|UTX||UNITED TECHNOLOGIES CORP||$227.6||4.7%|
The largest stock purchase for the quarter was Time Warner Inc (NYSE: TWX). Viking Global purchased a new $420.4 million position in the company. The stock now represents 2.6% of the firm's portfolio.
The next largest stock purchase was Anthem Inc (NYSE: ANTM). The investment manager increased its position in the company by $374.4 million with the stock now representing 3.5% of the firm's portfolio.
The third largest stock purchase was NetEase Inc (ADR) (Nasdaq: NTES) which was also a new position. Halvorsen's firm added 983.1K shares worth $339.2 million.
Viking Global's 7 Biggest Sells
Here's the list of biggest position reductions determined by comparing the last two filings:
|Ticker||Name||Sold ($mil)||% Of Portfolio|
|DE||DEERE & CO||$385.7||2.5%|
|FOXA||TWENTY FIRST CENTY FOX INC||$270.2||1.7%|
|RICE||RICE ENERGY INC||$210.4||1.4%|
|BAC||BANK AMER CORP||$185.9||1.2%|
The largest stock sale for the quarter was Alphabet (Nasdaq: GOOGL). Viking Global reduced its position in the company by $508.4 million and the stock now represents 6.4% of the firm's portfolio.
The second largest stock sale was Deere & Company (NYSE: DE). Viking Global exited its $385.7 million position in the company.
Viking Global's Best 1-Month Performance Stocks
To find stocks in the firm's portfolio that may be popular at the moment or have tailwinds moving forward, I ranked the firm's holdings by price appreciation. The ranking table below lists the stocks in Viking Global’s portfolio by stock price performance over the last 30 days.
|Ticker||Name||Price 1-mo Ago||Current Price||% Change 1-mo|
|PE||PARSLEY ENERGY INC||$23.36||$26.82||14.8%|
|CRM||SALESFORCE COM INC||$109.57||$124.34||13.5%|
|PGR||PROGRESSIVE CORP OHIO||$52.87||$58.59||10.8%|
|RSPP||RSP PERMIAN INC||$37.57||$40.97||9.0%|
|EDIT||EDITAS MEDICINE INC||$35.07||$38.15||8.8%|
Shares of Netflix, Inc. (Nasdaq: NFLX) have increased by 22.4% over the last month. Investors may want to take a closer look at the stock, especially with 'smart money' backing it.
Managers with more than $100 million in qualifying assets under management are required to disclose their holdings to the SEC each quarter via 13F filings.
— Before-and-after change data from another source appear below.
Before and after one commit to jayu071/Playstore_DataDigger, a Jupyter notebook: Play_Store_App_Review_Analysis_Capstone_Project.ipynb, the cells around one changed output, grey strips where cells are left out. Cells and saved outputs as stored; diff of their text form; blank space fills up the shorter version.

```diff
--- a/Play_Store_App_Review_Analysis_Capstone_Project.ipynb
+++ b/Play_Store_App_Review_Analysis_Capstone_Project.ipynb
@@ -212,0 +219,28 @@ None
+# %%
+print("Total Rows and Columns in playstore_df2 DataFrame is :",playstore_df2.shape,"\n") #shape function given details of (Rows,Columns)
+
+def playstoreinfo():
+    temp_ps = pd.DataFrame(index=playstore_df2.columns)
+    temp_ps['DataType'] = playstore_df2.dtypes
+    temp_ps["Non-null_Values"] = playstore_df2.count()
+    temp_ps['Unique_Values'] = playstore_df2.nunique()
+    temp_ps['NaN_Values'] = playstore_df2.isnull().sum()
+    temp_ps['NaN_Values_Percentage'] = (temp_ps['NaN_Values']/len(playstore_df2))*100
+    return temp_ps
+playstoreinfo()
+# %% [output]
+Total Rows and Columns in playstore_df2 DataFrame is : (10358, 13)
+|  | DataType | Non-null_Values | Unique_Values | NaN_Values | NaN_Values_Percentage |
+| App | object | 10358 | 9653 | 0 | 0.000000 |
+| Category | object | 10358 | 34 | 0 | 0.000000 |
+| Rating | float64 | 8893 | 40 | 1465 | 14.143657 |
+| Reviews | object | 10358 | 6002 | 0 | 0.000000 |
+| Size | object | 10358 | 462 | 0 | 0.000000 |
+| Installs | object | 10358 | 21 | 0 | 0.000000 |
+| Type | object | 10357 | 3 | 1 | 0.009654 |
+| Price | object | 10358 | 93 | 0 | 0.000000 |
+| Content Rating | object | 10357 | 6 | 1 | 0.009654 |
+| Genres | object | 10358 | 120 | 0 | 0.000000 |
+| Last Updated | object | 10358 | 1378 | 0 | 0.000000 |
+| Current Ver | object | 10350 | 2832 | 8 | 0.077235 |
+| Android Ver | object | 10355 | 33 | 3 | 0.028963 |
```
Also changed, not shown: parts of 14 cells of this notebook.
Qualifying assets include long positions in U.S. equities and ADRs, call/put options, and convertible debt securities. Shorts, cash positions, foreign investments and other assets are not included. It is important to note that these filings are due 45 days after the quarter end date. Therefore, Viking Global's holdings above represent positions held as of December 31st and not necessarily reflective of the fund's current stock holdings.
However, most can agree that with thousands of stocks traded on U.S. exchanges, doing thorough research on each one is nearly impossible for smaller investors. Leveraging the resources of the largest hedge funds on Wall Street can be a powerful way to narrow down the list.
Article by Andy Pai, Finbox.io